**Input for this task**
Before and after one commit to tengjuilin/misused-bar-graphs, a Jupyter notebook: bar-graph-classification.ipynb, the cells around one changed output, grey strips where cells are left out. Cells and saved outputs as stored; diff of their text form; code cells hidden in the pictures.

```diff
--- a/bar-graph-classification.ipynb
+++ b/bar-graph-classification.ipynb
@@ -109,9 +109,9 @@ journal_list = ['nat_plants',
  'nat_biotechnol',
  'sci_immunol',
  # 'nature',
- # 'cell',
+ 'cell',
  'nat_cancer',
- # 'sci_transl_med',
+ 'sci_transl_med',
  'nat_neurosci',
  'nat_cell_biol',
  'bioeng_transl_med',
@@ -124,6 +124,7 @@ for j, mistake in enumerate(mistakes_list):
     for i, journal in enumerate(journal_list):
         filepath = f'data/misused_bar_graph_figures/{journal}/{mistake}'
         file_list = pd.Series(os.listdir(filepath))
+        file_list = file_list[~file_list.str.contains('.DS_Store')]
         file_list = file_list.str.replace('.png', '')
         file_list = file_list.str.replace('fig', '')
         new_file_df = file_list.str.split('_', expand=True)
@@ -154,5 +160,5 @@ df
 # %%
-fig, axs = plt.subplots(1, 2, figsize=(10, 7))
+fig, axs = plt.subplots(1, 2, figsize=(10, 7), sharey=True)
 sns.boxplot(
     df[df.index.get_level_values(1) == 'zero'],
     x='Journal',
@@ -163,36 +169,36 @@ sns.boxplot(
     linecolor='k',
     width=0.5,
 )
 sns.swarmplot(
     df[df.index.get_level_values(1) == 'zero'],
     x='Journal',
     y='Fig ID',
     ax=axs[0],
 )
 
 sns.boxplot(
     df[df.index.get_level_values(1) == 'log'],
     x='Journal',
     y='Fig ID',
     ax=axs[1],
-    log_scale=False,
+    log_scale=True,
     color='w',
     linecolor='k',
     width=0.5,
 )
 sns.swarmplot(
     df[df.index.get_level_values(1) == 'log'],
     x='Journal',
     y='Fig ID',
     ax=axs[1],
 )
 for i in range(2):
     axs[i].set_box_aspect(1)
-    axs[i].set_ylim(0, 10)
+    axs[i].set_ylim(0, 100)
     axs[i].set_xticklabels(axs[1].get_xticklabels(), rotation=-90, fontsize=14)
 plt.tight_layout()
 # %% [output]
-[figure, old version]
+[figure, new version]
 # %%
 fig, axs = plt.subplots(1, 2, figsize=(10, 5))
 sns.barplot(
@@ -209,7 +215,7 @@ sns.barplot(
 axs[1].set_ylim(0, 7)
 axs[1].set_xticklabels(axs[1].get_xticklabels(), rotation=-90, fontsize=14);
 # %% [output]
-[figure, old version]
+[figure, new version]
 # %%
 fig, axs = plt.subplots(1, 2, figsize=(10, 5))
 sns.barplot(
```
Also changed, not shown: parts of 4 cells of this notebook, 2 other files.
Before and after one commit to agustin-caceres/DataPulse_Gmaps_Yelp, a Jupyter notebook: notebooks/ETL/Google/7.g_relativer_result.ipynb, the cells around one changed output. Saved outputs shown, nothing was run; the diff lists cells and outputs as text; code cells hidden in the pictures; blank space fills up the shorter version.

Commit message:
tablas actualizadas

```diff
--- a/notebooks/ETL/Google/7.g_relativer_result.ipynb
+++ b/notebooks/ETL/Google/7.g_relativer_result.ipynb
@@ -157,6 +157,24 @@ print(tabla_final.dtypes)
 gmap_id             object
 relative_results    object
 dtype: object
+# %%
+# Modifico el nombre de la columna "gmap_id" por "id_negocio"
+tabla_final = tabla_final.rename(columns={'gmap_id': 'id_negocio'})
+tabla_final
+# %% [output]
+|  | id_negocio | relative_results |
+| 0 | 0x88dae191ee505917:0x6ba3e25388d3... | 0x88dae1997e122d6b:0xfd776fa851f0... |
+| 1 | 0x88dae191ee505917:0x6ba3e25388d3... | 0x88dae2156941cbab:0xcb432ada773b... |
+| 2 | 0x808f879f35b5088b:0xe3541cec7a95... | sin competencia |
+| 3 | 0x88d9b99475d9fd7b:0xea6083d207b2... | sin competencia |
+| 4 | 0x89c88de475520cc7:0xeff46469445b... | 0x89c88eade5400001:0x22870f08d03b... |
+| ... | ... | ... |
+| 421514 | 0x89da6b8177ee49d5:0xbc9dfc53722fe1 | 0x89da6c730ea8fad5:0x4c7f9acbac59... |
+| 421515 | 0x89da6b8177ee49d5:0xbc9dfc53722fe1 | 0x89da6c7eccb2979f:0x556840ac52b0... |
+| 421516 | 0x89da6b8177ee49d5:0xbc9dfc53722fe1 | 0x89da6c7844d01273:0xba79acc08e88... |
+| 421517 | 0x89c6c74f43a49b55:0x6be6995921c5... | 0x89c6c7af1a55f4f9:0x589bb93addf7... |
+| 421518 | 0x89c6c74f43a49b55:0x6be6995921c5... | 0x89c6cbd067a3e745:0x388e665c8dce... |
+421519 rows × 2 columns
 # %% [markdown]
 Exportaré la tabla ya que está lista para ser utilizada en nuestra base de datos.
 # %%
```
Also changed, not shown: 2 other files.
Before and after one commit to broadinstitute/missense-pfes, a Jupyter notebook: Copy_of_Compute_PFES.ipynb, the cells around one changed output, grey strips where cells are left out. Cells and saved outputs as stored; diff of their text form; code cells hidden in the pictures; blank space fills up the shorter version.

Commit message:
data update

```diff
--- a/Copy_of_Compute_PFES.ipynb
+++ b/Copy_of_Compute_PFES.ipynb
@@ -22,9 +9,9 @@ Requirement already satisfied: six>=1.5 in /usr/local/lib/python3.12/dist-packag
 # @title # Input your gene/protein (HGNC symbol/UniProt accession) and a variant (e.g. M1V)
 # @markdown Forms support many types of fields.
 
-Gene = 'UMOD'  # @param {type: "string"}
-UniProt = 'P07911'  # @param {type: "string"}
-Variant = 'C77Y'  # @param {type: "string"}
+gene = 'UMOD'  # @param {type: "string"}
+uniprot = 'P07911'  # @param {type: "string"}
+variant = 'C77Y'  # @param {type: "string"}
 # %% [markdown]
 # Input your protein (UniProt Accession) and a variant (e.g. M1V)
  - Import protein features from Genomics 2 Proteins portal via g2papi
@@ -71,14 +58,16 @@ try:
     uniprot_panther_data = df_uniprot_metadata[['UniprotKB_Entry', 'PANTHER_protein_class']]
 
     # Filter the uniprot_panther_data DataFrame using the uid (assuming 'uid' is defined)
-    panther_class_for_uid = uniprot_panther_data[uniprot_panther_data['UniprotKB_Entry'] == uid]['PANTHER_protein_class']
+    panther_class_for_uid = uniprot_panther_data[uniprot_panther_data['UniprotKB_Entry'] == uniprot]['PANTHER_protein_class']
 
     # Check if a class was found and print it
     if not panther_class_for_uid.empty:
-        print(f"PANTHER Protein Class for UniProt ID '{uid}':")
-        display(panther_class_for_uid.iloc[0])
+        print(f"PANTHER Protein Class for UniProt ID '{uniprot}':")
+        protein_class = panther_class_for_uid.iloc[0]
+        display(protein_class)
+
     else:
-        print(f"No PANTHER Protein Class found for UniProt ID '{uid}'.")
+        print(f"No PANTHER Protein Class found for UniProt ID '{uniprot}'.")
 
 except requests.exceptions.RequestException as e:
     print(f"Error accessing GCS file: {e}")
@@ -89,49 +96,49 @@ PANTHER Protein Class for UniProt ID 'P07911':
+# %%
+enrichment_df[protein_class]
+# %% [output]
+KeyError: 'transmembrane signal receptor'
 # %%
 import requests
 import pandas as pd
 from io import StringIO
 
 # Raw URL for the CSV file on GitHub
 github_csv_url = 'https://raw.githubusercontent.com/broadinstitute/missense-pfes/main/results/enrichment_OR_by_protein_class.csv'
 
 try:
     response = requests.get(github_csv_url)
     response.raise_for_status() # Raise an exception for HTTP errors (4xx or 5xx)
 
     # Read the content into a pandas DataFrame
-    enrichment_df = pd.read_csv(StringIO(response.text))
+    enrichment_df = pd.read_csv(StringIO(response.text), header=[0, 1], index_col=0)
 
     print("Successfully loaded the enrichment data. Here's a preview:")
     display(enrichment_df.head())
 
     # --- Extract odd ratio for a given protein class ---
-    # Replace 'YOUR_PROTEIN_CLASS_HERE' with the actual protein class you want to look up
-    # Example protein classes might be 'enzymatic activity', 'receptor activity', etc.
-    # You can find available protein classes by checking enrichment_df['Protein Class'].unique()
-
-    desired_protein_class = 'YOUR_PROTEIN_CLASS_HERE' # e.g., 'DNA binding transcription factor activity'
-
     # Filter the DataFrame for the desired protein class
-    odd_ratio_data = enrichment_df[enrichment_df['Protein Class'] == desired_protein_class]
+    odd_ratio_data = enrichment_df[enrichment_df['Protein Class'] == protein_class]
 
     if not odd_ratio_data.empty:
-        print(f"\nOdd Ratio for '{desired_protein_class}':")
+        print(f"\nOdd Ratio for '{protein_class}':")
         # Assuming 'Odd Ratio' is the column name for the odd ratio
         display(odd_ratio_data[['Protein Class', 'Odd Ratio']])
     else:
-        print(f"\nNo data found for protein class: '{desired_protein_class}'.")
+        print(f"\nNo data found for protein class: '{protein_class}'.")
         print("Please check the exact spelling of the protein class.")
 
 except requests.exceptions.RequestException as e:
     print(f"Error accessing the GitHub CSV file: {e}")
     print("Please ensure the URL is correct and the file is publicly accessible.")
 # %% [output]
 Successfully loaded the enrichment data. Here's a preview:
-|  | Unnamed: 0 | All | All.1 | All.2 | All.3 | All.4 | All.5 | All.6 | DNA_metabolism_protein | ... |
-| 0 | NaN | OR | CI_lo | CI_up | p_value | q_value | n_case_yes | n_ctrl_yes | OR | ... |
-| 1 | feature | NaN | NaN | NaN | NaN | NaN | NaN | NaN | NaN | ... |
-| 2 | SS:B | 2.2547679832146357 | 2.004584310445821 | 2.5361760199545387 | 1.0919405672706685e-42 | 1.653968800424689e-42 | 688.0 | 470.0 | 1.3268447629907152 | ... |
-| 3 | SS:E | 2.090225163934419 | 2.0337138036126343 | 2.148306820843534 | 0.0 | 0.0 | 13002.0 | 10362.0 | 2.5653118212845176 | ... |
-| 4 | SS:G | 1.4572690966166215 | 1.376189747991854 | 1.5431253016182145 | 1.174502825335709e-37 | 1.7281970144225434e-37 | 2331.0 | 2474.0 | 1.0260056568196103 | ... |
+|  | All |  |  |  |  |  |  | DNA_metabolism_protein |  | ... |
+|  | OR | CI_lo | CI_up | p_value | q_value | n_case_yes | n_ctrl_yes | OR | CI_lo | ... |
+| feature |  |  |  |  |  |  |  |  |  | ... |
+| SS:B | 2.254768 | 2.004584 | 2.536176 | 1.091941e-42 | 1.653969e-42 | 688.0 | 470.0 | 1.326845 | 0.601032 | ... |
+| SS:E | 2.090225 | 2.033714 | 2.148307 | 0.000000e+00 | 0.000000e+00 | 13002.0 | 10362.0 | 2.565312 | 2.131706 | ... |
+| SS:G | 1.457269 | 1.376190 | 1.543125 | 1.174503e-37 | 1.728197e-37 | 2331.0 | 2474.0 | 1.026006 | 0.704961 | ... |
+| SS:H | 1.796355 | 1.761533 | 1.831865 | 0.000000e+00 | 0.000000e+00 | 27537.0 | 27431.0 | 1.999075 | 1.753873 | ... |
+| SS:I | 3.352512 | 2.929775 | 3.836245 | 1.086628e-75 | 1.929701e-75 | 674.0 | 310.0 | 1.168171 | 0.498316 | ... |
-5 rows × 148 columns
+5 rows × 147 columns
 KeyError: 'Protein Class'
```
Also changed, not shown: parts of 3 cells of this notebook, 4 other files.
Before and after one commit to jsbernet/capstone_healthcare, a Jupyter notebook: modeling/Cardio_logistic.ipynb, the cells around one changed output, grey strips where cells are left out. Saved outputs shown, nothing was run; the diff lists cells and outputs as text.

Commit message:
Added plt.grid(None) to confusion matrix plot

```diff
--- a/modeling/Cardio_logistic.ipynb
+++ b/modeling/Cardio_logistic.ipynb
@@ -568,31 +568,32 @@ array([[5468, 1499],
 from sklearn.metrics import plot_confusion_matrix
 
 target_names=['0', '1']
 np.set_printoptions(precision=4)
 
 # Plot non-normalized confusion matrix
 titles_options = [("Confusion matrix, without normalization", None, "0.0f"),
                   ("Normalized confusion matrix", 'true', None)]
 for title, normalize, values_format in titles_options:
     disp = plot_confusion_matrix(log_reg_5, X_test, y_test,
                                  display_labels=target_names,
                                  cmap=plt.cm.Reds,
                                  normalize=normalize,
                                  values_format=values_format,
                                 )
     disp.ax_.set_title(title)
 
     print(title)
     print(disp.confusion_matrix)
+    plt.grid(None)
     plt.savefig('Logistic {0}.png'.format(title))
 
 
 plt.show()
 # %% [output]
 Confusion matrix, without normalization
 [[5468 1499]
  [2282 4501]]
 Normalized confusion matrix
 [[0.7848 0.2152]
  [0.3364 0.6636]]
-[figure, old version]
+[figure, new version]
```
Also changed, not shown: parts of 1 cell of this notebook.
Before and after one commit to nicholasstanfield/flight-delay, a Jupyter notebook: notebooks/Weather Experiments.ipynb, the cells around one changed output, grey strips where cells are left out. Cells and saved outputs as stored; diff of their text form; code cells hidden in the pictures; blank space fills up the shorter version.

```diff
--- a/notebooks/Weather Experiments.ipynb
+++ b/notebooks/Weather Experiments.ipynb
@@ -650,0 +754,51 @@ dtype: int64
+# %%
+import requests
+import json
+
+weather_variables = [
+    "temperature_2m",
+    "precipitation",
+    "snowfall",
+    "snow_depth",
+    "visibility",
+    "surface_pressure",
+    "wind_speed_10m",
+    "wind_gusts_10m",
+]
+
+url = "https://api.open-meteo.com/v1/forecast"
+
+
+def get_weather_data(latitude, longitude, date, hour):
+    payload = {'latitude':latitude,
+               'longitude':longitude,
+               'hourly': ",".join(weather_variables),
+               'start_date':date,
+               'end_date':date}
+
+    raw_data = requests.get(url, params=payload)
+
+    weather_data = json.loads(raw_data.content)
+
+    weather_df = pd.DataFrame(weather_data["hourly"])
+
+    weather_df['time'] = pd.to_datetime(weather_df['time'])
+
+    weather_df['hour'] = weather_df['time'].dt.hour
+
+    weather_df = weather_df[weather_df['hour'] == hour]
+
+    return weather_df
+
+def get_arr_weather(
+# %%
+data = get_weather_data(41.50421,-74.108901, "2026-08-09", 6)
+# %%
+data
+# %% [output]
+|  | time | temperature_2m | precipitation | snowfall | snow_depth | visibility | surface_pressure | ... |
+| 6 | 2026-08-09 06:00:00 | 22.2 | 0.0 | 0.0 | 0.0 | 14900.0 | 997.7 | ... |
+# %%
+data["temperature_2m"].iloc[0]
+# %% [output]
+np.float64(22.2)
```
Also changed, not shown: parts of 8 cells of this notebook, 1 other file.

**What to produce**
From the records above, pick out and copy each line holding the word "other".

**Exercise answer**
Also changed, not shown: parts of 4 cells of this notebook, 2 other files.
Also changed, not shown: 2 other files.
Also changed, not shown: parts of 3 cells of this notebook, 4 other files.
Also changed, not shown: parts of 8 cells of this notebook, 1 other file.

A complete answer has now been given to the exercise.